The Incredibles Movies 1 & 2 — (Respectful, but comic protrayal of a heroic dad.)
Daniel Boone TV series — (Comforting portrayal of a courageous frontier dad.)
Finding Nemo Movies — (Fabulous depiction of the relentless love of a father for his son.)
The Sound of Music — (Portrayal of a less-than-perfect father who deeply loves his children and protects them.)
Evan Almighty — (Imagines a father who temporarily “becomes” a modern Noah and grows closer to his kids.)
The Mully Movie — (About the African orphan who became a millionaire and gave it all away to become the “father” of 15,000 African street children. Some truly jarring imagery … save this one for teens and up.)
Veggie Tales Movie: Jonah — (Great depiction how God brings good out of disasters.)
Veggie Tales Movie: The Pirates who Don’t Do Anything — (Portrays that we are not slaves to our circumstances. God can use unlikely heroes, like us, to do great good.)
I hope these recommendations enable you to not only comfort a hurting child whom God brings into your circle of influence, but perhaps equips you to strengthen the faith and fortitude of your own children also. All of us can find inspiration in these books and films to renew our confidence in the loving fatherhood of God, especially when our earthly fathers (natural or spiritual) may let us down.
Do you have a favorite book or movie to recommend that helps us imagine the Fatherly care of God?
If you’d like some helpful ideas how to come alongside of a struggling child who is a bit older, perhaps a teen or pre-teen, visit my previous article on Mentoring in Virtue on CatholicMom.com.

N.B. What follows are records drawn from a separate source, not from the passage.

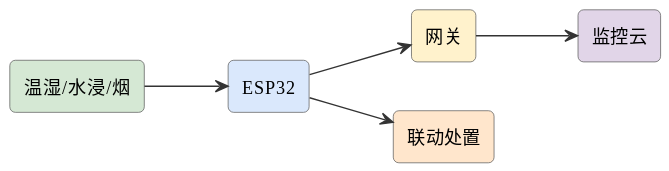
Above: assets/diagrams/ideas-fig112.svg in mingyi0818/IntelligentMcuCourse (PlantUML), before the change.
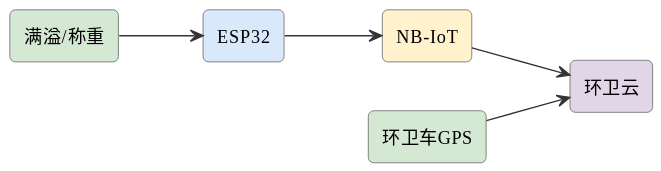
After the change.

Change to the diagram source:
```diff
@@ -6,13 +6,13 @@
 skinparam arrowFontSize 11
 skinparam arrowColor #333
 left to right direction
-rectangle "温湿/水浸/烟" as s #d5e8d4
+rectangle "满溢/称重" as fill #d5e8d4
 rectangle "ESP32" as esp #dae8fc
-rectangle "网关" as gw #fff2cc
-rectangle "联动处置" as act #ffe6cc
-rectangle "监控云" as cloud #e1d5e8
-s --> esp
-esp --> gw
-esp --> act
-gw --> cloud
+rectangle "NB-IoT" as nb #fff2cc
+rectangle "环卫车GPS" as gps #d5e8d4
+rectangle "环卫云" as cloud #e1d5e8
+fill --> esp
+esp --> nb
+nb --> cloud
+gps --> cloud
 @enduml
```
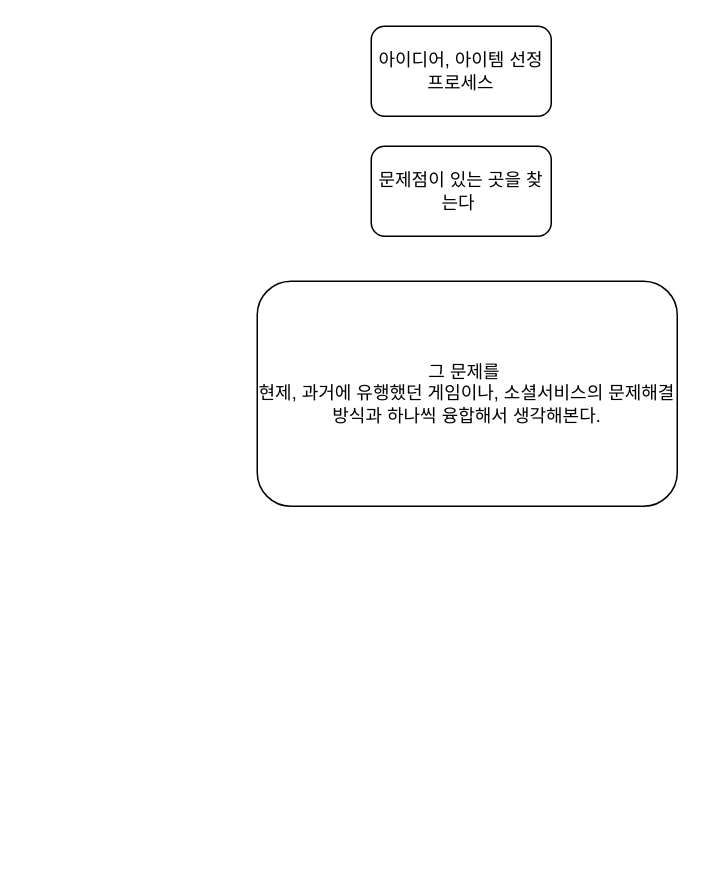
The draw.io diagram 다이어그램/아이템 선정 방법.drawio in steelfs/JY, before the edit. Source tidied: cells renumbered, new cells numbered last; positions are measured from the earlier drawing's top-left corner, leaving out a move shared by most shapes. Both pictures are drawn from the tidied source at 150%, with x=0, y=0 at pixel (256, 26).
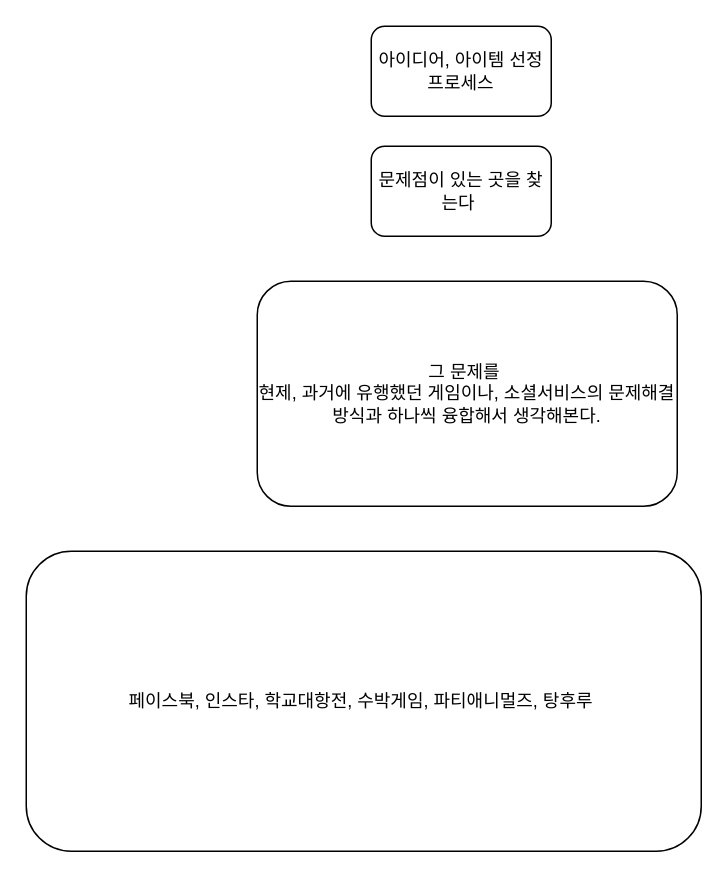
The same page after the edit.

Diff of the diagram source:
```diff
@@
 <mxGraphModel>
   <root>
     <mxCell id="0" />
     <mxCell id="1" parent="0" />
     <mxCell id="2" value="아이디어, 아이템 선정 프로세스" style="rounded=1;whiteSpace=wrap;html=1;" parent="1" vertex="1">
       <mxGeometry x="76" width="120" height="60" as="geometry" />
     </mxCell>
     <mxCell id="3" value="문제점이 있는 곳을 찾는다&amp;nbsp;" style="rounded=1;whiteSpace=wrap;html=1;" parent="1" vertex="1">
       <mxGeometry x="76" y="80" width="120" height="60" as="geometry" />
     </mxCell>
     <mxCell id="4" value="그 문제를&amp;nbsp;&lt;br&gt;현제, 과거에 유행했던 게임이나, 소셜서비스의 문제해결방식과 하나씩 융합해서 생각해본다." style="rounded=1;whiteSpace=wrap;html=1;" parent="1" vertex="1">
       <mxGeometry y="170" width="280" height="150" as="geometry" />
     </mxCell>
+    <mxCell id="5" value="페이스북, 인스타, 학교대항전, 수박게임, 파티애니멀즈, 탕후루&amp;nbsp;" style="rounded=1;whiteSpace=wrap;html=1;" parent="1" vertex="1">
+      <mxGeometry x="-154" y="350" width="450" height="200" as="geometry" />
+    </mxCell>
   </root>
 </mxGraphModel>
```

Find more faith and virtue-affirming reading and viewing recommendations in 5 FAVE Top Ten Lists also.
Copyright 2018 Cathy Gilmore